Assignment:
Each entry must be given again exactly; images do not belong in the copy.

Source information:
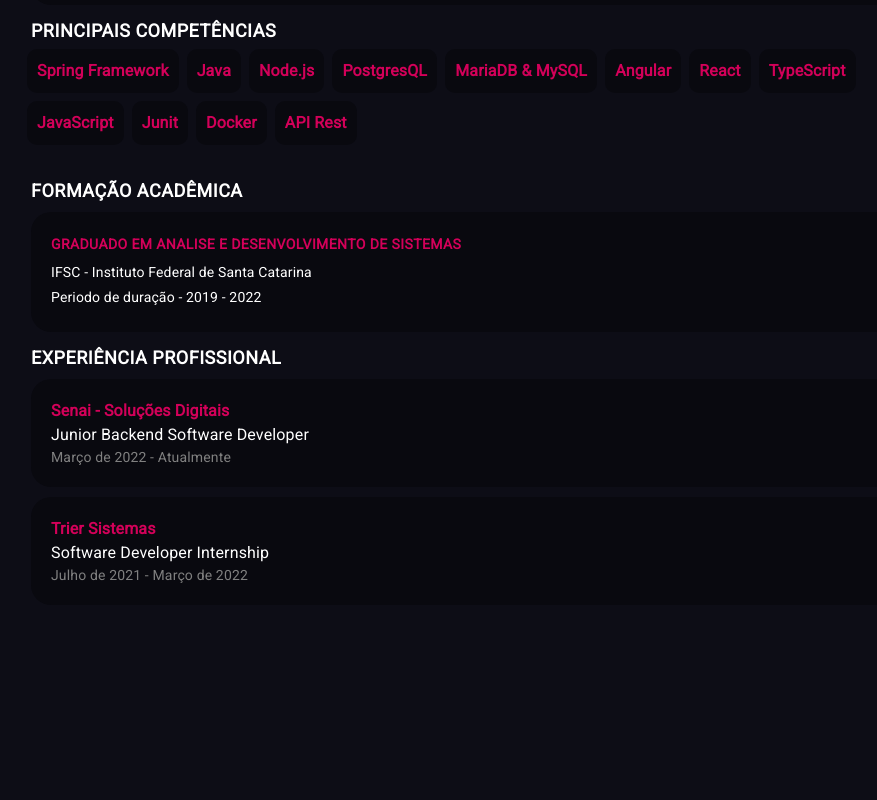
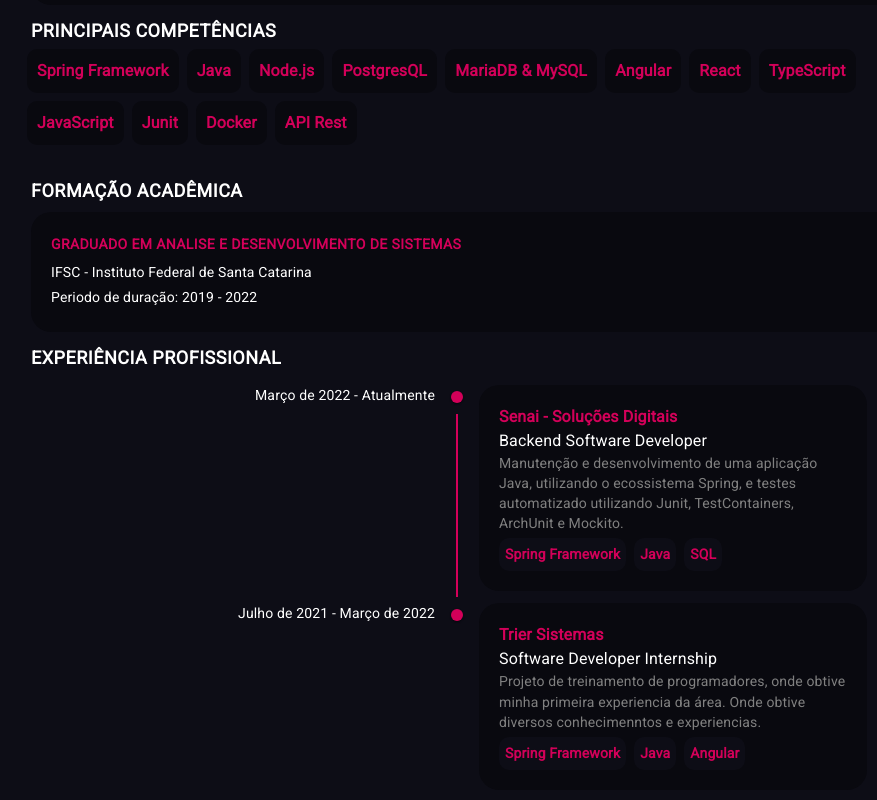
Before and after one commit to fabrisiofilho/Portifolio-React, a React (Vite) app: page /about in a window 1280 px wide. Shown: the part 488-1288 px from the top of the page, without its empty margins (183-1060 px from the left). Before the commit the page ends 1133 px from the top, so only its background shows below. Built offline with nearby package versions, Linux system fonts and the light colour scheme.

Commit message:
28/01/23 - Alteração na mostragem de empresas

```diff
--- a/package.json
+++ b/package.json
@@ -13,6 +13,7 @@
     "@emotion/styled": "^11.10.5",
     "@fontsource/roboto": "^4.5.8",
     "@mui/icons-material": "^5.11.0",
+    "@mui/lab": "^5.0.0-alpha.117",
     "@mui/material": "^5.11.5",
     "@reduxjs/toolkit": "^1.9.1",
     "axios": "^1.2.3",
--- a/src/pages/about/about.tsx
+++ b/src/pages/about/about.tsx
@@ -2,9 +2,7 @@
 import { AnimatePresence, motion } from "framer-motion";
 import GitHubIcon from '@mui/icons-material/GitHub';
 import LinkedInIcon from '@mui/icons-material/LinkedIn';
-import SchoolIcon from '@mui/icons-material/School';
-import ApartmentIcon from '@mui/icons-material/Apartment';
-import AutoAwesomeIcon from '@mui/icons-material/AutoAwesome';
+import { Timeline, TimelineConnector, TimelineContent, TimelineDot, TimelineItem, TimelineOppositeContent, TimelineSeparator, timelineContentClasses } from "@mui/lab";
 
 interface AboutProps {
 
@@ -14,90 +12,87 @@
     title: string,
     company: string,
     data: string,
-    body: string
+    body: string,
+    stacks: Stack[]
 }
 
 const steps: Exp[]= [
     {
-        title: 'Junior Backend Software Developer',
+        title: 'Backend Software Developer',
         company: 'Senai - Soluções Digitais',
         data: 'Março de 2022 -  Atualmente',
-        body: 'Manutenção e desenvolvimento de uma aplicação Java, utilizando o ecossistema Spring, e testes automatizado utilizando Junit, TestContainers, ArchUnit e Mockito.'
+        body: 'Manutenção e desenvolvimento de uma aplicação Java, utilizando o ecossistema Spring, e testes automatizado utilizando Junit, TestContainers, ArchUnit e Mockito.',
+        stacks: [
+            {
+                name: 'Spring Framework'
+            },
+            {
+                name: 'Java'
+            },
+            {
+                name: 'SQL'
+            },
+        ]
     },
     {
         title: 'Software Developer Internship',
         company: 'Trier Sistemas',
         data: 'Julho de 2021 -  Março de 2022',
-        body: ''
+        body: 'Projeto de treinamento de programadores, onde obtive minha primeira experiencia da área. Onde obtive diversos conhecimenntos e experiencias.',
+        stacks: [
+            {
+                name: 'Spring Framework'
+            },
+            {
+                name: 'Java'
+            },
+            {
+                name: 'Angular'
+            },
+        ]
     },
 ]
 
 interface Stack {
     name: string,
-    icon: any,
-    exp: number
 }
 
 const stacks: Stack[] = [
     {
-        name: 'Spring Framework',
-        exp: 2,
-        icon: ''
+        name: 'Spring Framework'
     },
     {
-        name: 'Java',
-        exp: 2,
-        icon: ''
+        name: 'Java'
     },
     {
-        name: 'Node.js',
-        exp: 1,
-        icon: ''
+        name: 'Node.js'
     },
     {
-        name: 'PostgresQL',
-        exp: 2,
-        icon: ''
+        name: 'PostgresQL'
     },
     {
-        name: 'MariaDB & MySQL',
-        exp: 1,
-        icon: ''
+        name: 'MariaDB & MySQL'
     },
     {
-        name: 'Angular',
-        exp: 2,
-        icon: ''
+        name: 'Angular'
     },
     {
-        name: 'React',
-        exp: 1,
-        icon: ''
+        name: 'React'
     },
     {
-        name: 'TypeScript',
-        exp: 2,
-        icon: ''
+        name: 'TypeScript'
     },
     {
-        name: 'JavaScript',
-        exp: 2,
-        icon: ''
+        name: 'JavaScript'
     },
     {
-        name: 'Junit',
-        exp: 2,
-        icon: ''
+        name: 'Junit'
     },
     {
-        name: 'Docker',
-        exp: 2,
-        icon: ''
+        name: 'Docker'
     },
     {
-        name: 'API Rest',
-        exp: 2,
-        icon: ''
+        name: 'API Rest'
     }
 ]
 
@@ -137,7 +132,7 @@
                             variant="h5"
                             display="block"
                             gutterBottom>
-                            Fabrisio filho
+                            Fabrisio Filho
                         </Typography>
                         <Typography
                             sx={{
@@ -291,7 +286,7 @@
                             variant="body2"
                             display="block"
                             gutterBottom>
-                            Periodo de duração - 2019 - 2022
+                            Periodo de duração: 2019 - 2022
                         </Typography>
                     </Box>
                     <Typography
@@ -308,16 +303,36 @@
                         Experiência Profissional
                     </Typography>
                         {steps.map((step: Exp, index: number) =>
-                        <Box
+                            <TimelineItem>
+                                <TimelineOppositeContent color="textSecondary">
+                                    <Typography
                                         sx={{
-                                borderRadius: '20px',
-                                background: '#09090F',
-                                width: '100%',
-                                padding: '20px',
-                                marginBottom: '10px'
+                                            color: 'white',
+                                            fontWeight: '400'
                                         }}
+                                        variant="body2"
                                     >
-                            <Stack>
+                                        {step.data}
+                                    </Typography>
+                                </TimelineOppositeContent>
+                                <TimelineSeparator
+                                >
+                                <TimelineDot
+                                    sx={{
+                                        backgroundColor: '#D30059',
+                                    }}
+                                />
+                                { (index + 1) != steps.length ?
+                                <TimelineConnector
+                                    sx={{
+                                        backgroundColor: '#D30059',
+                                    }}
+                                /> : '' }
+                                </TimelineSeparator>
+                                <TimelineContent>
+                                    <Stack
+                                        sx={{background: '#09090F', padding: '20px', borderRadius: '20px'}}
+                                    >
                                         <Typography
                                             sx={{
                                                 color: '#D30059',
@@ -342,10 +357,38 @@
                                             }}
                                             variant="body2"
                                         >
-                                    {step.data}
+                                            {step.body}
+                                        </Typography>
+                                        <Grid  sx={{ marginTop: '5px' }} container gap={1}>
+                                            {
+                                                step.stacks.map((item) => (
+                                                    <Stack
+                                                        flexDirection={'row'}
+                                                        sx={{
+                                                            background: '#0D0D16',
+                                                            padding: '6px',
+                                                            borderRadius: '10px',
+                                                        }}
+                                                    >
+                                                        <Typography
+                                                            sx={{
+                                                                color: '#D30059',
+                                                                margin: 0,
+                                                                fontSize: '14px',
+                                                                fontWeight: 'bold'
+                                                            }}
+                                                            variant="body1"
+                                                            display="block"
+                                                            gutterBottom>
+                                                            {item.name}
                                                         </Typography>
                                                     </Stack>
-                        </Box>
+                                                ))
+                                            }
+                                        </Grid>
+                                    </Stack>
+                                </TimelineContent>
+                            </TimelineItem>
                         )}
                 </Container>
             </motion.div>
```
Also changed, not shown: 1 other file (tests, documents, lock files or other folders). Lines whose indentation alone changed are shown as unchanged.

Response area:
Before and after one commit to fabrisiofilho/Portifolio-React, a React (Vite) app: page /about in a window 1280 px wide. Shown: the part 488-1288 px from the top of the page, without its empty margins (183-1060 px from the left). Before the commit the page ends 1133 px from the top, so only its background shows below. Built offline with nearby package versions, Linux system fonts and the light colour scheme.

Commit message:
28/01/23 - Alteração na mostragem de empresas

```diff
--- a/package.json
+++ b/package.json
@@ -13,6 +13,7 @@
     "@emotion/styled": "^11.10.5",
     "@fontsource/roboto": "^4.5.8",
     "@mui/icons-material": "^5.11.0",
+    "@mui/lab": "^5.0.0-alpha.117",
     "@mui/material": "^5.11.5",
     "@reduxjs/toolkit": "^1.9.1",
     "axios": "^1.2.3",
--- a/src/pages/about/about.tsx
+++ b/src/pages/about/about.tsx
@@ -2,9 +2,7 @@
 import { AnimatePresence, motion } from "framer-motion";
 import GitHubIcon from '@mui/icons-material/GitHub';
 import LinkedInIcon from '@mui/icons-material/LinkedIn';
-import SchoolIcon from '@mui/icons-material/School';
-import ApartmentIcon from '@mui/icons-material/Apartment';
-import AutoAwesomeIcon from '@mui/icons-material/AutoAwesome';
+import { Timeline, TimelineConnector, TimelineContent, TimelineDot, TimelineItem, TimelineOppositeContent, TimelineSeparator, timelineContentClasses } from "@mui/lab";
 
 interface AboutProps {
 
@@ -14,90 +12,87 @@
     title: string,
     company: string,
     data: string,
-    body: string
+    body: string,
+    stacks: Stack[]
 }
 
 const steps: Exp[]= [
     {
-        title: 'Junior Backend Software Developer',
+        title: 'Backend Software Developer',
         company: 'Senai - Soluções Digitais',
         data: 'Março de 2022 -  Atualmente',
-        body: 'Manutenção e desenvolvimento de uma aplicação Java, utilizando o ecossistema Spring, e testes automatizado utilizando Junit, TestContainers, ArchUnit e Mockito.'
+        body: 'Manutenção e desenvolvimento de uma aplicação Java, utilizando o ecossistema Spring, e testes automatizado utilizando Junit, TestContainers, ArchUnit e Mockito.',
+        stacks: [
+            {
+                name: 'Spring Framework'
+            },
+            {
+                name: 'Java'
+            },
+            {
+                name: 'SQL'
+            },
+        ]
     },
     {
         title: 'Software Developer Internship',
         company: 'Trier Sistemas',
         data: 'Julho de 2021 -  Março de 2022',
-        body: ''
+        body: 'Projeto de treinamento de programadores, onde obtive minha primeira experiencia da área. Onde obtive diversos conhecimenntos e experiencias.',
+        stacks: [
+            {
+                name: 'Spring Framework'
+            },
+            {
+                name: 'Java'
+            },
+            {
+                name: 'Angular'
+            },
+        ]
     },
 ]
 
 interface Stack {
     name: string,
-    icon: any,
-    exp: number
 }
 
 const stacks: Stack[] = [
     {
-        name: 'Spring Framework',
-        exp: 2,
-        icon: ''
+        name: 'Spring Framework'
     },
     {
-        name: 'Java',
-        exp: 2,
-        icon: ''
+        name: 'Java'
     },
     {
-        name: 'Node.js',
-        exp: 1,
-        icon: ''
+        name: 'Node.js'
     },
     {
-        name: 'PostgresQL',
-        exp: 2,
-        icon: ''
+        name: 'PostgresQL'
     },
     {
-        name: 'MariaDB & MySQL',
-        exp: 1,
-        icon: ''
+        name: 'MariaDB & MySQL'
     },
     {
-        name: 'Angular',
-        exp: 2,
-        icon: ''
+        name: 'Angular'
     },
     {
-        name: 'React',
-        exp: 1,
-        icon: ''
+        name: 'React'
     },
     {
-        name: 'TypeScript',
-        exp: 2,
-        icon: ''
+        name: 'TypeScript'
     },
     {
-        name: 'JavaScript',
-        exp: 2,
-        icon: ''
+        name: 'JavaScript'
     },
     {
-        name: 'Junit',
-        exp: 2,
-        icon: ''
+        name: 'Junit'
     },
     {
-        name: 'Docker',
-        exp: 2,
-        icon: ''
+        name: 'Docker'
     },
     {
-        name: 'API Rest',
-        exp: 2,
-        icon: ''
+        name: 'API Rest'
     }
 ]
 
@@ -137,7 +132,7 @@
                             variant="h5"
                             display="block"
                             gutterBottom>
-                            Fabrisio filho
+                            Fabrisio Filho
                         </Typography>
                         <Typography
                             sx={{
@@ -291,7 +286,7 @@
                             variant="body2"
                             display="block"
                             gutterBottom>
-                            Periodo de duração - 2019 - 2022
+                            Periodo de duração: 2019 - 2022
                         </Typography>
                     </Box>
                     <Typography
@@ -308,16 +303,36 @@
                         Experiência Profissional
                     </Typography>
                         {steps.map((step: Exp, index: number) =>
-                        <Box
+                            <TimelineItem>
+                                <TimelineOppositeContent color="textSecondary">
+                                    <Typography
                                         sx={{
-                                borderRadius: '20px',
-                                background: '#09090F',
-                                width: '100%',
-                                padding: '20px',
-                                marginBottom: '10px'
+                                            color: 'white',
+                                            fontWeight: '400'
                                         }}
+                                        variant="body2"
                                     >
-                            <Stack>
+                                        {step.data}
+                                    </Typography>
+                                </TimelineOppositeContent>
+                                <TimelineSeparator
+                                >
+                                <TimelineDot
+                                    sx={{
+                                        backgroundColor: '#D30059',
+                                    }}
+                                />
+                                { (index + 1) != steps.length ?
+                                <TimelineConnector
+                                    sx={{
+                                        backgroundColor: '#D30059',
+                                    }}
+                                /> : '' }
+                                </TimelineSeparator>
+                                <TimelineContent>
+                                    <Stack
+                                        sx={{background: '#09090F', padding: '20px', borderRadius: '20px'}}
+                                    >
                                         <Typography
                                             sx={{
                                                 color: '#D30059',
@@ -342,10 +357,38 @@
                                             }}
                                             variant="body2"
                                         >
-                                    {step.data}
+                                            {step.body}
+                                        </Typography>
+                                        <Grid  sx={{ marginTop: '5px' }} container gap={1}>
+                                            {
+                                                step.stacks.map((item) => (
+                                                    <Stack
+                                                        flexDirection={'row'}
+                                                        sx={{
+                                                            background: '#0D0D16',
+                                                            padding: '6px',
+                                                            borderRadius: '10px',
+                                                        }}
+                                                    >
+                                                        <Typography
+                                                            sx={{
+                                                                color: '#D30059',
+                                                                margin: 0,
+                                                                fontSize: '14px',
+                                                                fontWeight: 'bold'
+                                                            }}
+                                                            variant="body1"
+                                                            display="block"
+                                                            gutterBottom>
+                                                            {item.name}
                                                         </Typography>
                                                     </Stack>
-                        </Box>
+                                                ))
+                                            }
+                                        </Grid>
+                                    </Stack>
+                                </TimelineContent>
+                            </TimelineItem>
                         )}
                 </Container>
             </motion.div>
```
Also changed, not shown: 1 other file (tests, documents, lock files or other folders). Lines whose indentation alone changed are shown as unchanged.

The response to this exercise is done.